Brian Crotteau

Brian Crotteau has been volunteering with Park Stewards the Friends of Roberts Bird Sanctuary for more than three years. Brian also has an independent stewardship agreement with the Park Board for which he removes invasive species, such as, buckthorn, honeysuckle, garlic mustard, motherwort and burdock, from a buffer zone that surrounds the Bird Sanctuary.

In 2017, between volunteering with the Friends and volunteering under his individual stewardship agreement Brian logged more than 300 hours pulling invasive species and planting native species in and around Roberts. In addition to the 300 hours, Brian was in the field volunteering over 53 separate times during the growing season.

Minneapolis Downtown Next Generation and Minneapolis Ambassadors Lions:
Joan’s Memorial Garden at Father Hennepin Bluffs

Joan’s Memorial Garden is located at the east end of the Stone Arch Bridge in Father Hennepin Bluff Park. The garden was established in 2002 by long-time Marcy Holmes resident Joyce Anderson in memory of her late partner Joan Leigh. Joyce maintained the garden until her death, at the age of 90, in 2013.

The Lions Club may be best known for fighting blindness through their two programs the Gift of Sight, an eye donation program, and Recycle for Sight, an eyeglass donation program. However, Lions also volunteer for many kinds of community projects, including environmental concerns. In 2015, members of the Ambassadors Club reached out to the Park Board to identify an environmental initiative in which club members could participate and provide meaningful service to the community. And, as it happens, the Anderson’s family and the Park Board had been seeking help to maintain the memorial garden. The Minneapolis Ambassadors Club asked the Minneapolis Downtown Next Generation Lions to join them in tending Joan’s Garden. Luckily for the Park Board both parties accepted this call to service.
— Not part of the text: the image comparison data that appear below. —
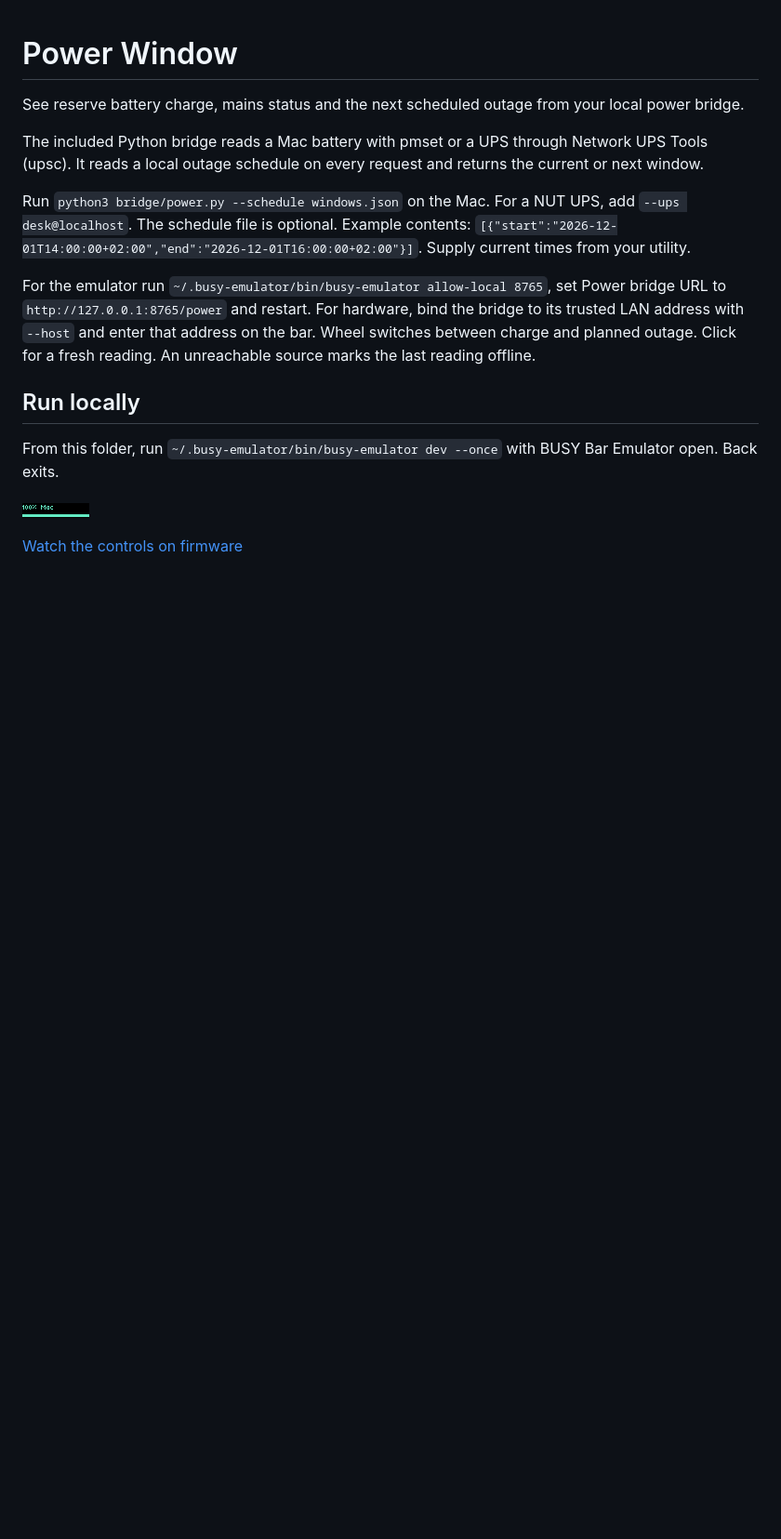
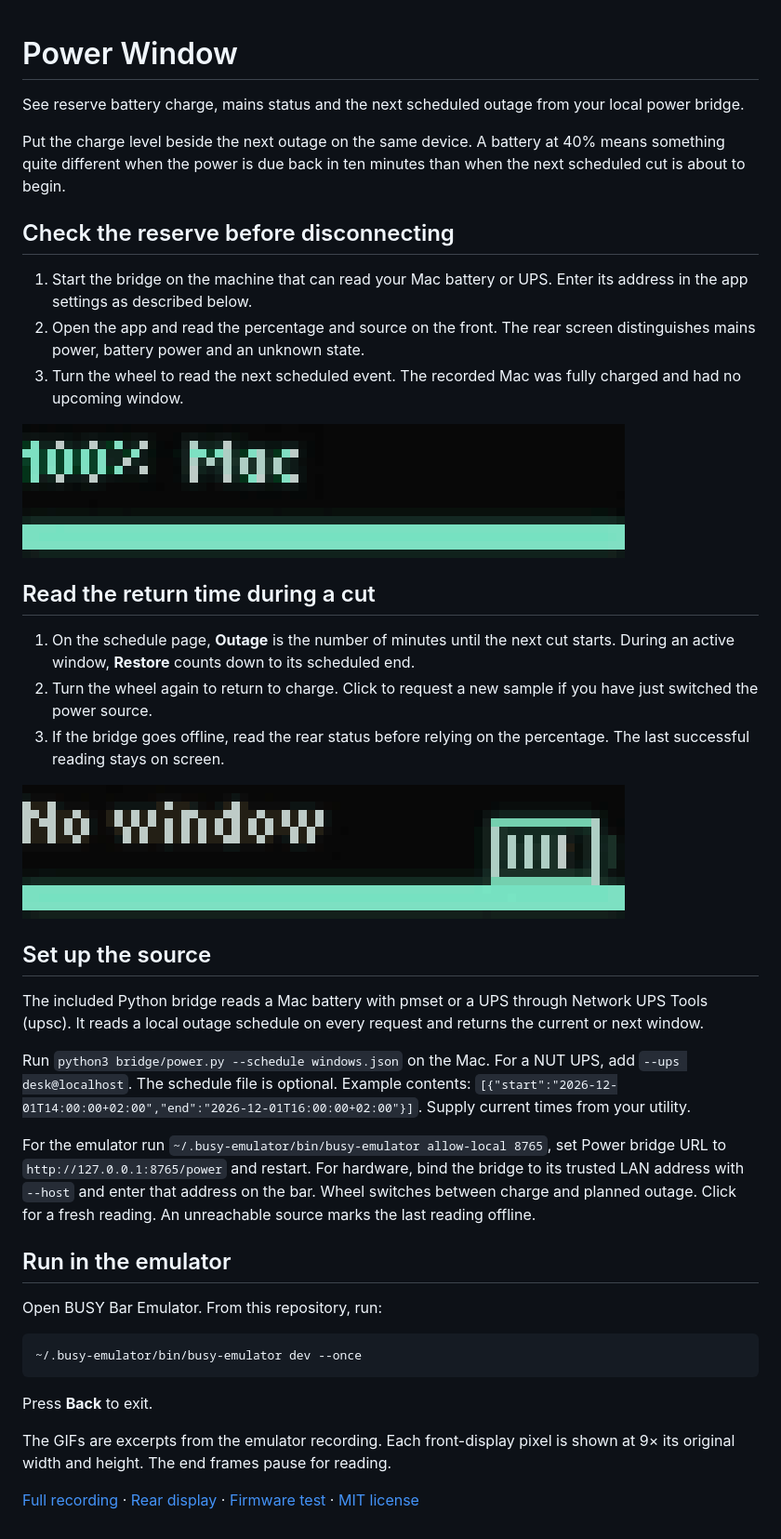
Before and after one commit to ncoooooper/busybar-power-window, a Markdown page: README.md, the part around the change. Shown at 93% size. Drawn GitHub-style; pictures changed too: media/guide/reserve-to-outage.gif (added), media/guide/return-to-battery.gif (added); blank space fills up the shorter version.

Commit message:
Add an illustrated user guide with recorded control sequences

````diff
--- a/README.md
+++ b/README.md
@@ -1,6 +1,26 @@
 # Power Window
 
 See reserve battery charge, mains status and the next scheduled outage from your local power bridge.
+
+Put the charge level beside the next outage on the same device. A battery at 40% means something quite different when the power is due back in ten minutes than when the next scheduled cut is about to begin.
+
+## Check the reserve before disconnecting
+
+1. Start the bridge on the machine that can read your Mac battery or UPS. Enter its address in the app settings as described below.
+2. Open the app and read the percentage and source on the front. The rear screen distinguishes mains power, battery power and an unknown state.
+3. Turn the wheel to read the next scheduled event. The recorded Mac was fully charged and had no upcoming window.
+
+![The front moves from a Mac battery at 100% to No window.](media/guide/reserve-to-outage.gif)
+
+## Read the return time during a cut
+
+1. On the schedule page, **Outage** is the number of minutes until the next cut starts. During an active window, **Restore** counts down to its scheduled end.
+2. Turn the wheel again to return to charge. Click to request a new sample if you have just switched the power source.
+3. If the bridge goes offline, read the rear status before relying on the percentage. The last successful reading stays on screen.
+
+![The No window page gives way to the Mac battery reading.](media/guide/return-to-battery.gif)
+
+## Set up the source
 
 The included Python bridge reads a Mac battery with pmset or a UPS through Network UPS Tools (upsc). It reads a local outage schedule on every request and returns the current or next window.
 
@@ -8,10 +28,16 @@ Run `python3 bridge/power.py --schedule windows.json` on the Mac. For a NUT UPS,
 
 For the emulator run `~/.busy-emulator/bin/busy-emulator allow-local 8765`, set Power bridge URL to `http://127.0.0.1:8765/power` and restart. For hardware, bind the bridge to its trusted LAN address with `--host` and enter that address on the bar. Wheel switches between charge and planned outage. Click for a fresh reading. An unreachable source marks the last reading offline.
 
-## Run locally
+## Run in the emulator
 
-From this folder, run `~/.busy-emulator/bin/busy-emulator dev --once` with BUSY Bar Emulator open. Back exits.
+Open BUSY Bar Emulator. From this repository, run:
 
-![BUSY Bar front display](screenshots/front-1.png)
+```sh
+~/.busy-emulator/bin/busy-emulator dev --once
+```
 
-[Watch the controls on firmware](media/controls.mp4)
+Press **Back** to exit.
+
+The GIFs are excerpts from the emulator recording. Each front-display pixel is shown at 9× its original width and height. The end frames pause for reading.
+
+[Full recording](media/controls.mp4) · [Rear display](screenshots/back-1.png) · [Firmware test](EMULATOR-QA.md) · [MIT license](LICENSE)
````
The Lions have been cooperatively stewarding the garden since 2015.

League of Women Voters Minneapolis

In 2014, the League of Women Voters Minneapolis formed a Parks Committee to monitor park issues. The committee met monthly to research, debate, establish and update their position regarding the Park system and its current status. The league reached consensus on the following Parks position: Support of adequate financing, sound administrative and planning procedures, and assurance of transparency and responsiveness to community concerns for the Minneapolis park and recreation system. The group’s efforts culminated in an organizational study in May of 2015.

The timeliness of this study aligned with MPRB’s Closing the Gap Initiative in 2016. Because of the committees work, LWVMPLS was able to mobilize their membership to support this initiative and advocate for its enactment. With their support, the 20 Year Neighborhood Park Plan was voted into co-ordinance, adding $11 million to existing funding each year through 2036.

Youth Rising Star Award Recipient

Notorious Brown

Notorious Brown began volunteering with the Minneapolis Park and Recreation Board as a 9th grader. He was selected for the Village Parks Language and Leadership program and has been a participant for four years. As a part of the program, teens are required to volunteer for 30 hours. However, Notorious chose to volunteer hundreds of hours, mostly at Whittier park, mentoring children, directing activities and leading younger volunteers. He has also worked with the Teen Teamworks Park Pathways program, leading day camps for children, encouraging cooperative exploring and learning.

In addition to being an awesome teen leader, Notorious is a committed student as well, taking classes at MCTC to earn college credit while still in high school. Notorious has multiplied his positive impact by being a role model for other teen volunteers